This is probably what most people think of when they think "fabric paint." This is the stuff that usually is used to write words on t-shirts for sports or fundraisers or whatever that end up being shiny and raised and it works pretty well for those sorts of projects! I, on the other hand, didn't want to use it for its dimensional properties and instead smoothed out the paint. But despite it being able to become raised/dimensional, I found this stuff to have pretty bad coverage when spread out. I actually found that it worked better if I painted down a layer of white and then brushed this on top of that, since otherwise I would have needed to layer and layer and layer on the yellow to get an opaque shape over the fabric (though my fabric was black, so that kind of comes with the territory). I don't really have any comment on the nozzle, since I squirted the paint onto a palette and brushed it on.
I will say that no matter how you apply this, it does dry "slick" as in it looks shiny/wet even when dully dried. The areas where this is applied look especially glossy, so that's something to keep in mind. Also, since this stuff is the slick version, it dries to a more rubbery/plastic consistency (which makes it easy to peel off my plastic paint palette if I don't clean it off right away and it dries) and is therefore much less flexible than the "soft" versions of fabric paint Tulip offers. This sits on top of the fabric more, rather than soaking into it, so there's probably a greater risk of it peeling off or cracking with time/washing/use, simply because the nature of paint is designed to be able to hold onto its dimensional shape.

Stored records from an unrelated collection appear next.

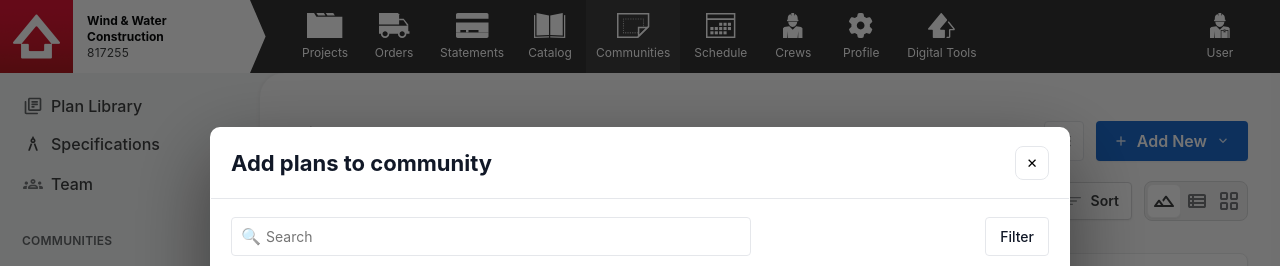
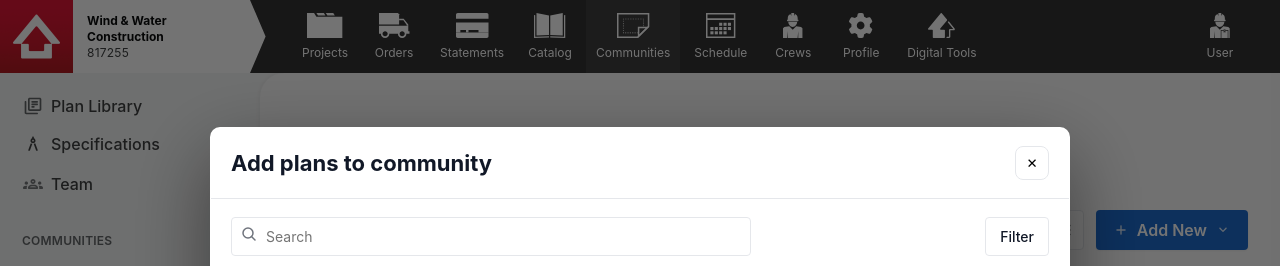
Before and after one commit to Jevohngg/mybldr-frontend, a React (Vite) app: page /communities/1/overview in a window 1280 px wide. Both pictures are taken after a click on the button "Add New". Shown: the top 266 px of the page. Built offline with nearby package versions, Linux system fonts and the light colour scheme; a web font is replaced by a local one.

Commit message:
Added tsconfig.tsbuildinfo

```diff
--- a/src/components/modals/AddPlansModal/AddPlansModal.tsx
+++ b/src/components/modals/AddPlansModal/AddPlansModal.tsx
@@ -43,7 +43,12 @@ export default function AddPlansModal({
     >
       <div className={styles.topRow}>
         <div className={styles.search}>
-          <span className={styles.mag} aria-hidden="true">🔍</span>
+          <span className={styles.mag} aria-hidden="true">
+            <svg width="16" height="16" viewBox="0 0 16 16" fill="none" xmlns="http://www.w3.org/2000/svg">
+              <path d="M7 12C9.76142 12 12 9.76142 12 7C12 4.23858 9.76142 2 7 2C4.23858 2 2 4.23858 2 7C2 9.76142 4.23858 12 7 12Z" stroke="currentColor" strokeWidth="1.5" strokeLinecap="round" strokeLinejoin="round"/>
+              <path d="M10.5 10.5L14 14" stroke="currentColor" strokeWidth="1.5" strokeLinecap="round" strokeLinejoin="round"/>
+            </svg>
+          </span>
           <Input placeholder="Search" value={q} onChange={(e) => setQ(e.target.value)} />
         </div>
         <Button>Filter</Button>
--- a/src/mock-data/communities.ts
+++ b/src/mock-data/communities.ts
@@ -19,4 +19,4 @@ export const communities = [
     thumbnail: 'real-forest-thumb.png',
     planIds: ['serena', 'charlotte', 'aiden', 'davenport'],
   },
-] as const
+]
--- a/src/mock-data/plans.ts
+++ b/src/mock-data/plans.ts
@@ -3,4 +3,4 @@ export const plans = [
   { id: 'charlotte', name: 'Charlotte', beds: '3-4', baths: '2-3', aru: '2,211 ft²', image: 'charlotte.png' },
   { id: 'aiden', name: 'Aiden', beds: '3-4', baths: '2-3', aru: '2,211 ft²', image: 'aiden.png' },
   { id: 'davenport', name: 'Davenport', beds: '4-5', baths: '2-3', aru: '2,211 ft²', image: 'davenport.png' },
-] as const
+]
--- a/src/navigation/CommunitySideNav/CommunitySideNav.tsx
+++ b/src/navigation/CommunitySideNav/CommunitySideNav.tsx
@@ -6,5 +6,17 @@ export default function CommunitySideNav({ communityId }: { communityId: string
   const { communities } = useData()
   const current = communities.find(c => c.id === communityId)
 
-
+  return (
+    <nav className={styles.nav}>
+      <div className={styles.header}>
+        <h2>{current?.name || 'Community'}</h2>
+      </div>
+      <NavLink to={`/communities/${communityId}/overview`} className={styles.link}>Overview</NavLink>
+      <NavLink to={`/communities/${communityId}/lots`} className={styles.link}>Lots</NavLink>
+      <NavLink to={`/communities/${communityId}/plans`} className={styles.link}>Plans</NavLink>
+      <NavLink to={`/communities/${communityId}/specifications`} className={styles.link}>Specifications</NavLink>
+      <NavLink to={`/communities/${communityId}/documents`} className={styles.link}>Documents</NavLink>
+      <NavLink to={`/communities/${communityId}/hoa`} className={styles.link}>HOA Requirements</NavLink>
+    </nav>
+  )
 }
```
Also changed, not shown: 1 other file (tests, documents, lock files or other folders).
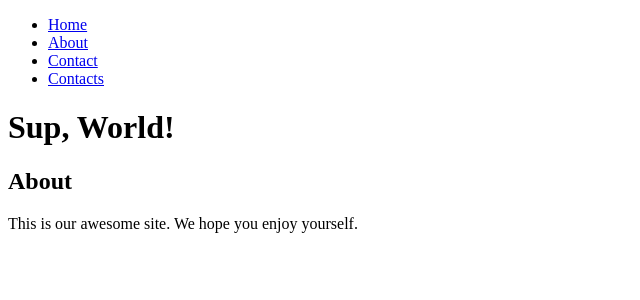
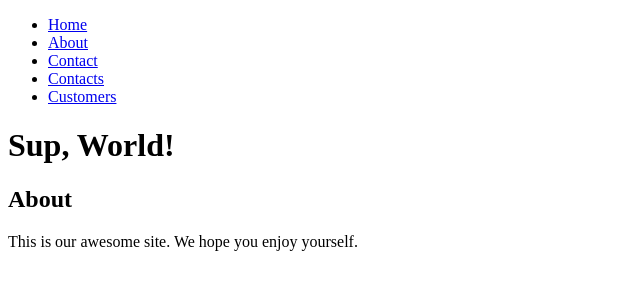
Before and after one commit to DrMartinLutherXing/medmen, a Django app: page /about/ in a window 1280 px wide. Shown: the top 300 px of the page, without its empty margins (0-640 px from the left). Run offline with Django 3.2, Linux system fonts and the light colour scheme.

Commit message:
added nav link for customers view;

```diff
--- a/main/templates/main/navigation.html
+++ b/main/templates/main/navigation.html
@@ -4,5 +4,6 @@
         <li><a href='{% url "main:about" %}'>About</a></li>
         <li><a href='{% url "main:contact" %}'>Contact</a></li>
         <li><a href='{% url "main:contacts" %}'>Contacts</a></li>
+        <li><a href='{% url "main:customers" %}'>Customers</a></li>
     </ul>
 </nav>
```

Overall, not a bad product, but there are just a few things to keep in mind about using it.